“I love this University, the Louisville community and all of our fans. I plan to continue to help UofL overcome the challenges it faces and work cooperatively with the University with the support of the UofL Board of Trustees following their meeting on October 19th.”

It is a well-worded statement, with all kinds of nuances, possibly for legal reasons to protect his financial interest. Some clinging to hope that he is sincere about wanting to stick around, imaging how many more things he could accomplish for the University.

Whether he could turn the board is a very long shot, of course, considering that he never seemed to seriously entertain any notions of firing Pitino. He has faced dozens of serious challenges during his tenure at UofL, but none as big as ones confronting the University now. The possibility that he might be willing to tackle them would say much about Tom Jurich’s character and his love for UofL.

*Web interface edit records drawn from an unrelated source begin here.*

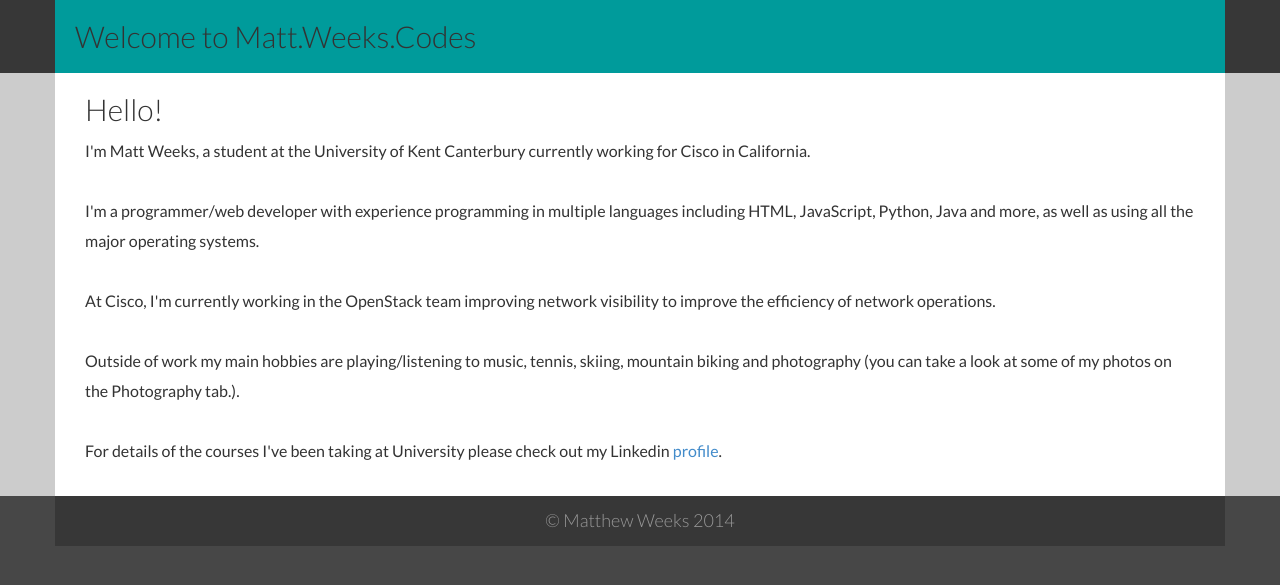
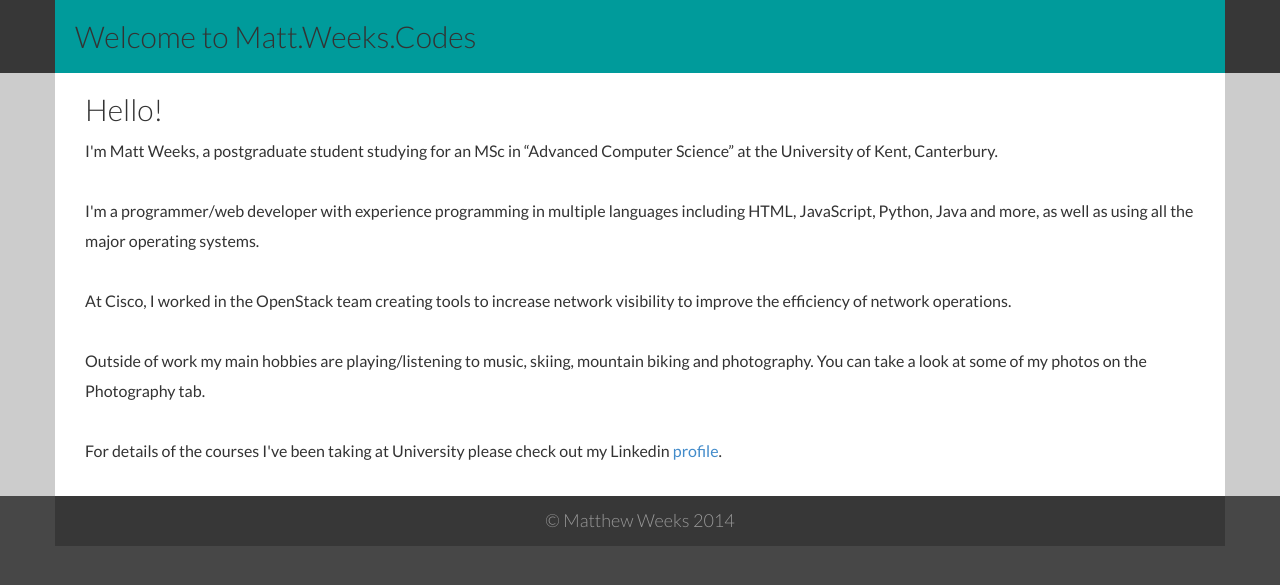
Before and after one commit to maweeks/Matt.Weeks.Codes, a PHP site: page / in a window 1280 px wide. Shown: the part 50-635 px from the top of the page. Run offline with PHP 8.4, Linux system fonts and the light colour scheme.

Commit message:
Update index text.

```diff
--- a/index.php
+++ b/index.php
@@ -18,13 +18,13 @@
                 <div class="col-md-12 content">
                     <h2>Hello!</h2>
                     <p>
-                    	I'm Matt Weeks, a student at the University of Kent Canterbury currently working for Cisco in California.<br><br>
+                    	I'm Matt Weeks, a postgraduate student studying for an MSc in “Advanced Computer Science” at the University of Kent, Canterbury.<br><br>
 
                     	I'm a programmer/web developer with experience programming in multiple languages including HTML, JavaScript, Python, Java and more, as well as using all the major operating systems.<br><br>
 
-                    	At Cisco, I'm currently working in the OpenStack team improving network visibility to improve the efficiency of network operations.<br><br>
+                    	At Cisco, I worked in the OpenStack team creating tools to increase network visibility to improve the efficiency of network operations.<br><br>
 
-                    	Outside of work my main hobbies are playing/listening to music, tennis, skiing, mountain biking and photography (you can take a look at some of my photos on the Photography tab.).<br><br>
+                    	Outside of work my main hobbies are playing/listening to music, skiing, mountain biking and photography. You can take a look at some of my photos on the Photography tab.<br><br>
 
                     	For details of the courses I've been taking at University please check out my Linkedin <a href="http://www.linkedin.com/in/mweeks1" target="_blank">profile</a>.
                     </p>
```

Feds interested in Big Football

Big Government isn’t happy with Big Football.

Probably taking their cue from a certain President, who a couple of years ago indicated he favored a playoff system, the U. S. Justice Department may be about to launch a serious investigation into college football’s Bowl Championship Series (BCS) system.

Or it may be just more politicizing, this administration again grabbing a few headlines, waving a trial balloon, reading the polls before fading back into the woodwork after a few months. Still one ignores federal involvement at their folly.

“Serious questions continue to arise suggesting that the current Bowl Championship Series (DCS) system may not be conducted consistent with the competition principles expressed in the federal antitrust laws,” said anti-trust chief Christine Varney in a letter to the NCAA, asking if the organization was looking into a playoff system.

BCS Executive Director Bill Hancock, an Oklahoma graduate, tried to laugh it off, suggesting that the Justice Department was wasting taxpayer money by looking into “how college football games are played.”

Hancock ignores recent turmoil created by the proposed or actual realignment of major conferences to take advantage of BCS dollars, wreaking havoc with some traditional rivalries, and threatening to destroy some conferences and college programs.

The current system also ignores the fact that playoffs are the best way to determine championships, occurring in almost every area of high school, college and professional sports. Division 1 football being the exception. It also makes scheduling regular season games very difficult for some schools in a system that doesn’t reward improvement, loads out-of-conference schedules with patsies and deprives many fans of better, more competitive games.

The BCS system is dominated by few college football powers using their considerable clout to protect their turf at the expense of the rest of us. The issue of leveling the playing field by creating a playoff system may soon take on new dimensions.

We can always hope.